## EXERCISE INSTRUCTIONS
Go line by line through the data and copy those with the word "empty".

## SUPPLIED MATERIAL
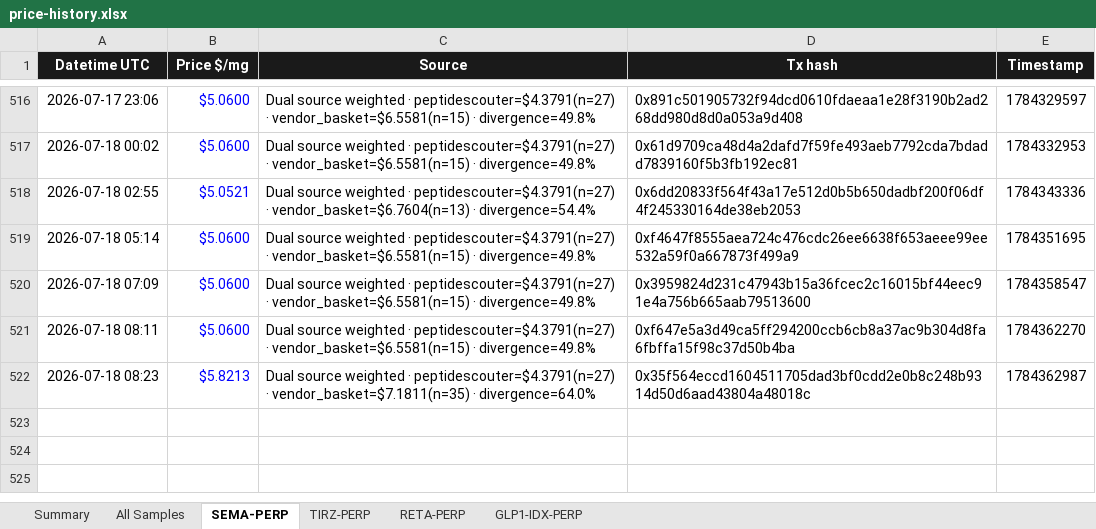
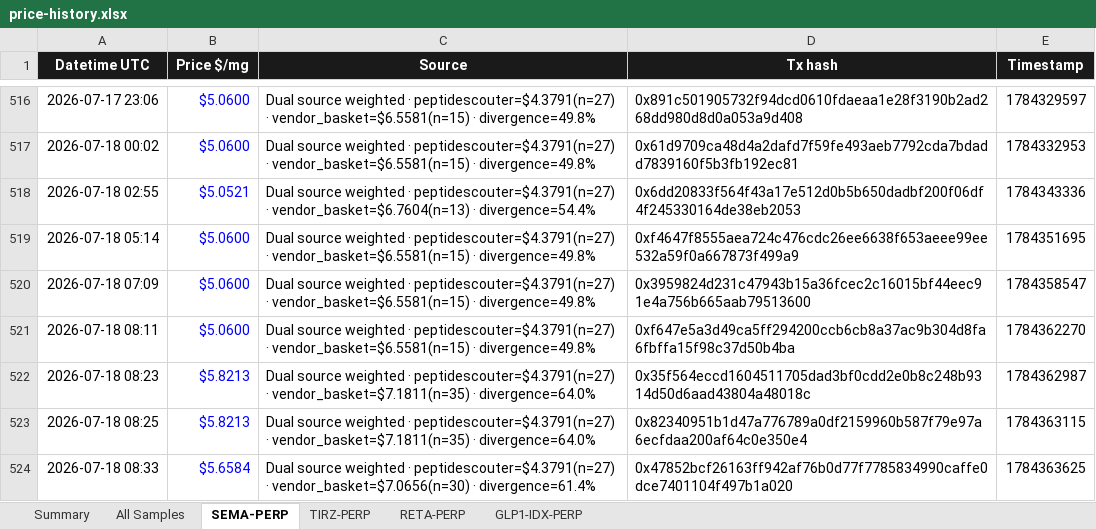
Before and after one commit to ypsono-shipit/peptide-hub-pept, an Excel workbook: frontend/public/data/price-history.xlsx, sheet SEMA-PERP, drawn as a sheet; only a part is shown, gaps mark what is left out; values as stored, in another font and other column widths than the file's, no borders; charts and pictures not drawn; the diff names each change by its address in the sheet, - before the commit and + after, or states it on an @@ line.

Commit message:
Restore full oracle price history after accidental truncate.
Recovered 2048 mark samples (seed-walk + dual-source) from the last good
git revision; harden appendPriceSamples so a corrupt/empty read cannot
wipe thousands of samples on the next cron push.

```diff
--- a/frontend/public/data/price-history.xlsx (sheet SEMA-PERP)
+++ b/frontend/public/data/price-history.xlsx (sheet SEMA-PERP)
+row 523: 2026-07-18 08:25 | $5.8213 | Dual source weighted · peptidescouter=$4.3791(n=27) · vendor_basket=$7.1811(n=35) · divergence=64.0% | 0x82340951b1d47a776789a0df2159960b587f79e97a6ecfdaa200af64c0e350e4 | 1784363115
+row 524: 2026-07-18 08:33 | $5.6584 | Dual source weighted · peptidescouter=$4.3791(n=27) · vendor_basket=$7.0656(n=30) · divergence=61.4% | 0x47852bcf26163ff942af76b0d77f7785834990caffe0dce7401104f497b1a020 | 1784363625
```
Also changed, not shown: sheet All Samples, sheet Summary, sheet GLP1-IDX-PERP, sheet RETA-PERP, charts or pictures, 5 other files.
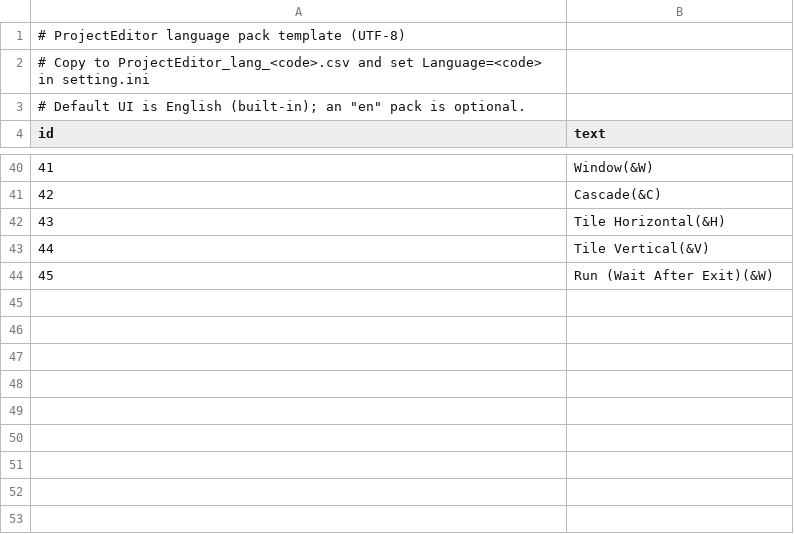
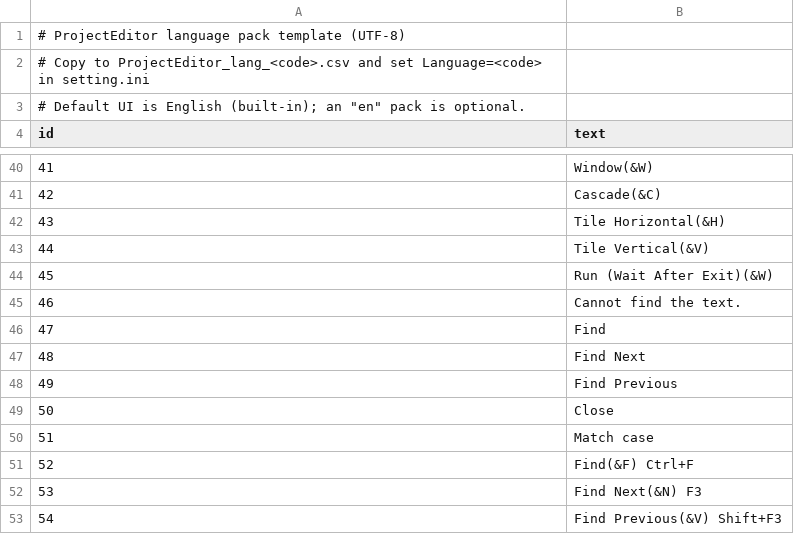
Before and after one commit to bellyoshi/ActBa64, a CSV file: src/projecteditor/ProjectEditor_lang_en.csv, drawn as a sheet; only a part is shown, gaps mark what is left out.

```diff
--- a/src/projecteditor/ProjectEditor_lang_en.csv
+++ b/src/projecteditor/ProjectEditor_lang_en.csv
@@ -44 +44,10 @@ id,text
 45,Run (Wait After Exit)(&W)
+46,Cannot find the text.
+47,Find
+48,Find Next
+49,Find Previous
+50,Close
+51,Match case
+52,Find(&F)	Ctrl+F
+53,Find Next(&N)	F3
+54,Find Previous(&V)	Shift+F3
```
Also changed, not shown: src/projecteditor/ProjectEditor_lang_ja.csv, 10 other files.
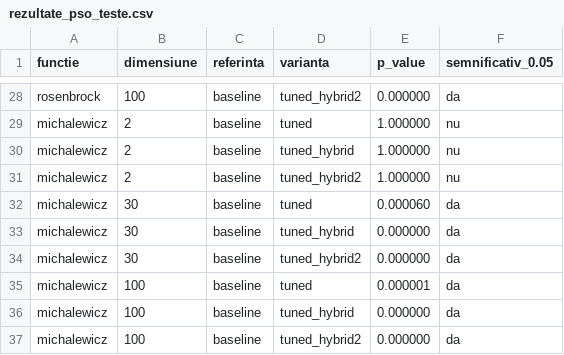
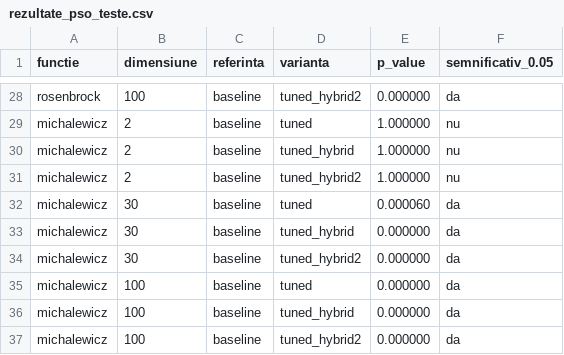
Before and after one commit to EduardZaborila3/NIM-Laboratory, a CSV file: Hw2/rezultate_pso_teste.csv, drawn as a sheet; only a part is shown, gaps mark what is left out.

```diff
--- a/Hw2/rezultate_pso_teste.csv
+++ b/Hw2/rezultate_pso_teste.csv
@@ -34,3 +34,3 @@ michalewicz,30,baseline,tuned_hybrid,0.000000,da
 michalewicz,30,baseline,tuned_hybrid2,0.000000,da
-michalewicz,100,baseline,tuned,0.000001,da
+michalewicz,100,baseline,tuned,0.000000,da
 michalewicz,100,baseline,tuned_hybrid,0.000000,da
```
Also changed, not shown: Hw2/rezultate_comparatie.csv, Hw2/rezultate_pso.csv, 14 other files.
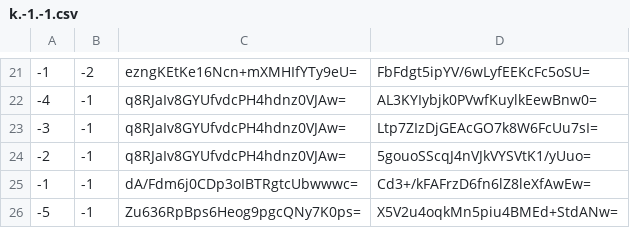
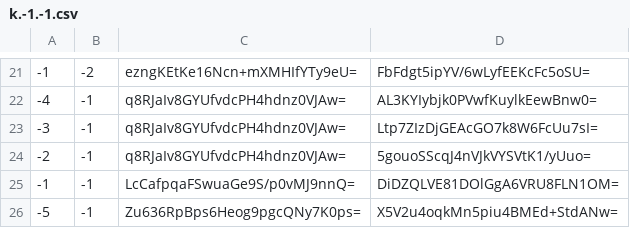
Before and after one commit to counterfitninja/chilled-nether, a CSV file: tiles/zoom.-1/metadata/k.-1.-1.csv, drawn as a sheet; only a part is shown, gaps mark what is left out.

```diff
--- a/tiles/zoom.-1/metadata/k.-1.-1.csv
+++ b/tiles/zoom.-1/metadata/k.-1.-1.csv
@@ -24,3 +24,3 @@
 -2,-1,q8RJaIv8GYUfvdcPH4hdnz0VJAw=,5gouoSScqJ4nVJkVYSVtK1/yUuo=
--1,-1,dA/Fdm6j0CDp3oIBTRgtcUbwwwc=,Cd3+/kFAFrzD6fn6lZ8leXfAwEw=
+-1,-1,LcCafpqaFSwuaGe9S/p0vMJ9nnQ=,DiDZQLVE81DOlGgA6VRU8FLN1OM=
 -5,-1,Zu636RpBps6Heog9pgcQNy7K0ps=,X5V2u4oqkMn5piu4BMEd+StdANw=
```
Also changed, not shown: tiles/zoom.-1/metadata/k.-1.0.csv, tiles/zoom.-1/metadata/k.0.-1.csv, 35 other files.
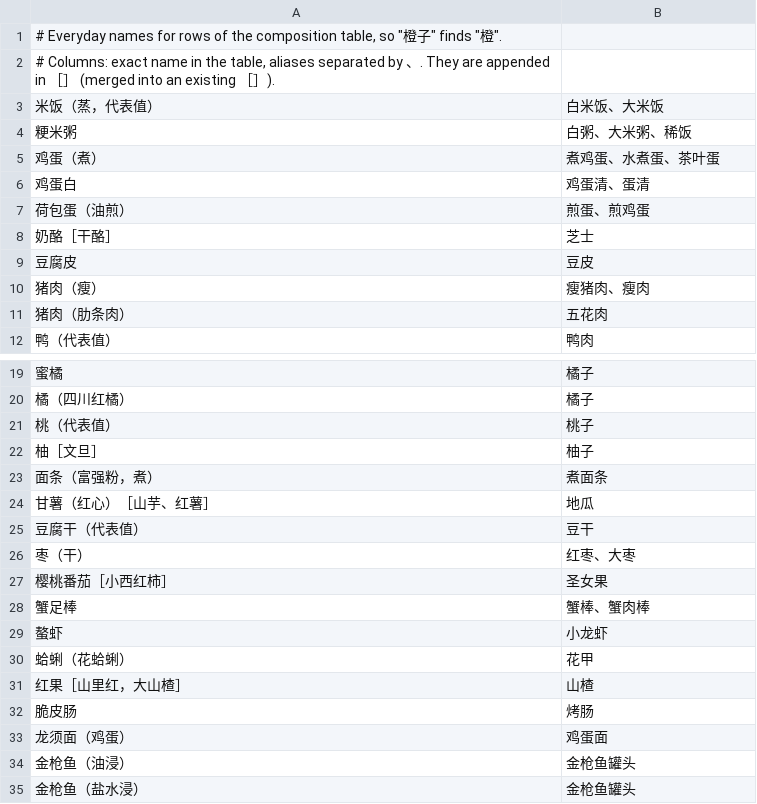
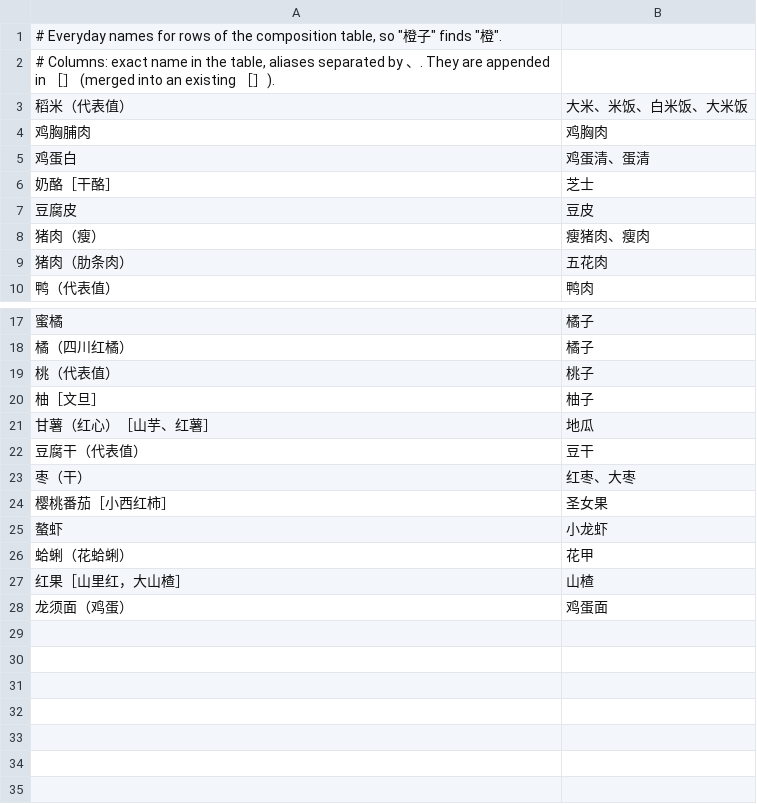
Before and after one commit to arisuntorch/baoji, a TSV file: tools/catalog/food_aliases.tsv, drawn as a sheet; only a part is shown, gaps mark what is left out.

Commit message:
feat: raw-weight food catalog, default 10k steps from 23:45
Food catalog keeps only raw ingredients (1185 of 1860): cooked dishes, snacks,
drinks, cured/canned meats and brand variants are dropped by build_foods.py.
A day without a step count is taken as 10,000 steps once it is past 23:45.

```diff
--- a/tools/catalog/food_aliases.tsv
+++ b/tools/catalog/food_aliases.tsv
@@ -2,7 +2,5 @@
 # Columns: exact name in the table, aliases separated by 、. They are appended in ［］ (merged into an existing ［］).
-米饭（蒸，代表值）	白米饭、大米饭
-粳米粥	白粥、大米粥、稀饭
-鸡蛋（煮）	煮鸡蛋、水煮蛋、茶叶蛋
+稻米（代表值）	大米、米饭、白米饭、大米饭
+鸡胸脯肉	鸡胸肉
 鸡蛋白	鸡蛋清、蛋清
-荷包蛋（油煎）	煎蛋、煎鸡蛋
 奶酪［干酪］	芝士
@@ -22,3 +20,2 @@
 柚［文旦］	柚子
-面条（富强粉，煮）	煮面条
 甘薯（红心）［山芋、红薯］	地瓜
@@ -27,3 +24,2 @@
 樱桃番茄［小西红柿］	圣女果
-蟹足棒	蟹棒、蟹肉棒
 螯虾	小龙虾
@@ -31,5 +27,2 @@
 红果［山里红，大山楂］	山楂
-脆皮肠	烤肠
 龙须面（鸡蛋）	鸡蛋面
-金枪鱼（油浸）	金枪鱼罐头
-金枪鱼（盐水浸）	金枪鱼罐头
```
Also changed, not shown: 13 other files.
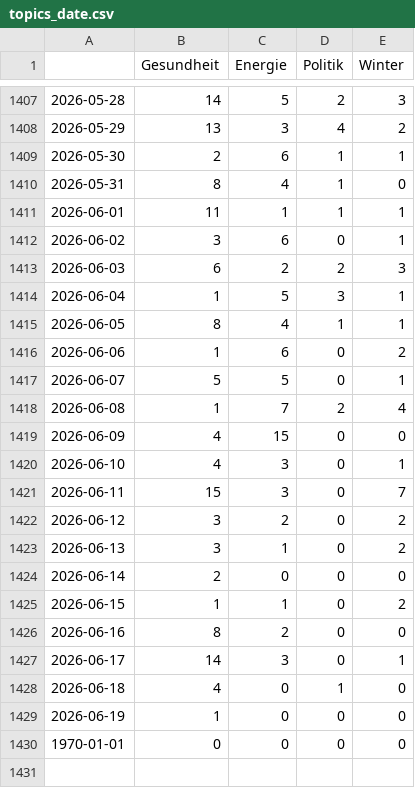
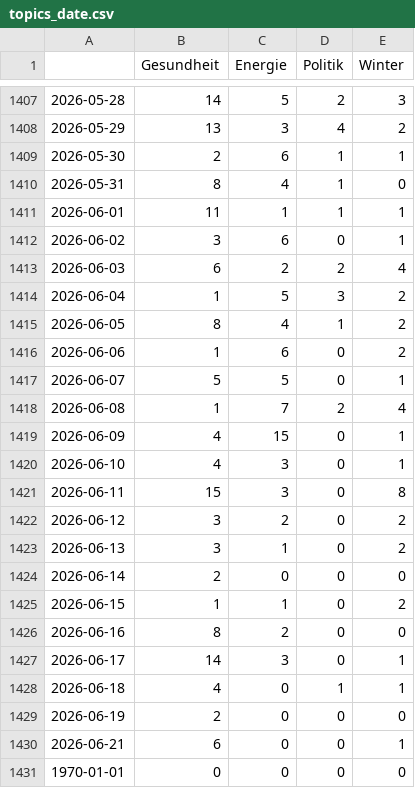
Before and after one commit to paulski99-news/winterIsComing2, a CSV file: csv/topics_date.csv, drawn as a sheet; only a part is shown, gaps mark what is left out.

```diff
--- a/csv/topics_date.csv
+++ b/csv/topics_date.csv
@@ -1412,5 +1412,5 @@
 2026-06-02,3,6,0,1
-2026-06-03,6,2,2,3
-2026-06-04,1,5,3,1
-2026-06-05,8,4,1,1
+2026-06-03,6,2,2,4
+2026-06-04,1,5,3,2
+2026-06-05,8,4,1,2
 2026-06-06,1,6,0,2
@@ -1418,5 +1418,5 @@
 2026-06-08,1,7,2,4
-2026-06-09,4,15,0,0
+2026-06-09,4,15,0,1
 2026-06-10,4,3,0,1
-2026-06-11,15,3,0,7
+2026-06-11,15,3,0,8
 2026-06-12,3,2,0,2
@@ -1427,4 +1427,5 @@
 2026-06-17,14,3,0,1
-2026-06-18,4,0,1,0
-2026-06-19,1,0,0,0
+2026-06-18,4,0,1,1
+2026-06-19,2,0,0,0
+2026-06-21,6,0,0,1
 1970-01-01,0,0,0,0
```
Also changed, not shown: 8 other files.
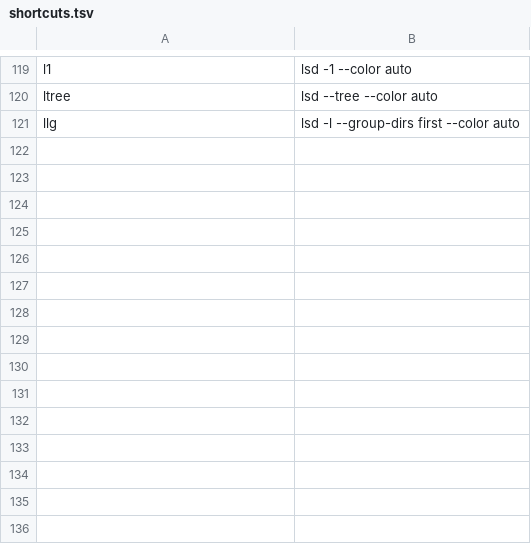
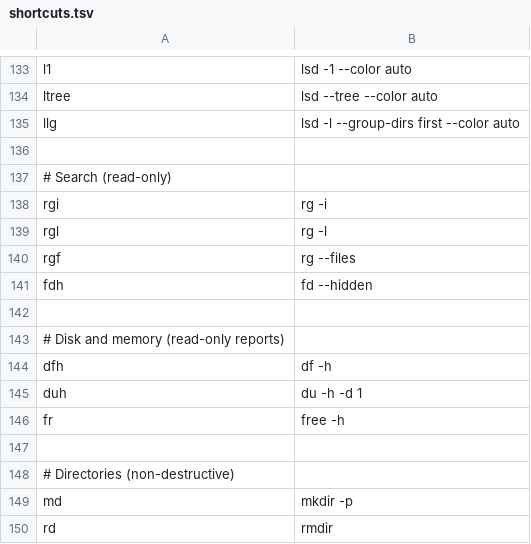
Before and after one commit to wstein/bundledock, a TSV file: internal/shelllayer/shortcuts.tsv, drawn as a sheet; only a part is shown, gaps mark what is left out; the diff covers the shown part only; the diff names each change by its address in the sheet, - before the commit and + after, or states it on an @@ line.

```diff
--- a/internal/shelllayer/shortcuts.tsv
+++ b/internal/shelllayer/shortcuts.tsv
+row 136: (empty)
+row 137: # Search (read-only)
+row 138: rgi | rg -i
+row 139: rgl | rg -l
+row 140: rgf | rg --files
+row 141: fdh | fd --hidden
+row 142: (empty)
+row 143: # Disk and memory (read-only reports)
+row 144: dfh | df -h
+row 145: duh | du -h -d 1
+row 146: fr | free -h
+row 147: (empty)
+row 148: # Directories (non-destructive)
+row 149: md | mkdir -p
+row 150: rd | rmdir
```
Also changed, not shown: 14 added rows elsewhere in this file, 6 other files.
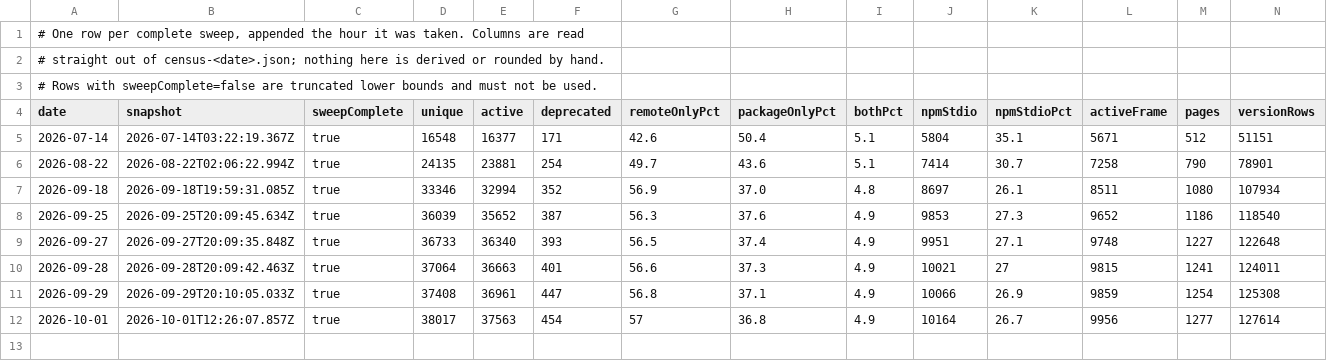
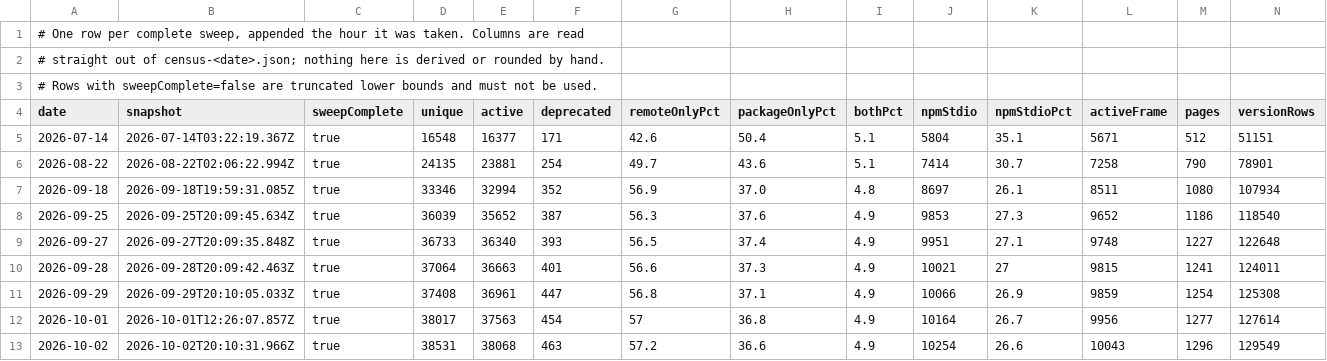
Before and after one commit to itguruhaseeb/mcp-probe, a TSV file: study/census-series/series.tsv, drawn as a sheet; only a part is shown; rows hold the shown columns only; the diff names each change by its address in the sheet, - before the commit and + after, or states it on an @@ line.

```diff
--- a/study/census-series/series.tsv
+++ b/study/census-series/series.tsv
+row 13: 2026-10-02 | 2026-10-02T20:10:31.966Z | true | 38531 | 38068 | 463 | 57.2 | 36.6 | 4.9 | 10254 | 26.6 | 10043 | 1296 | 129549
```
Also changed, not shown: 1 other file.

## TASK OUTPUT
git revision; harden appendPriceSamples so a corrupt/empty read cannot
+row 136: (empty)
+row 142: (empty)
+row 147: (empty)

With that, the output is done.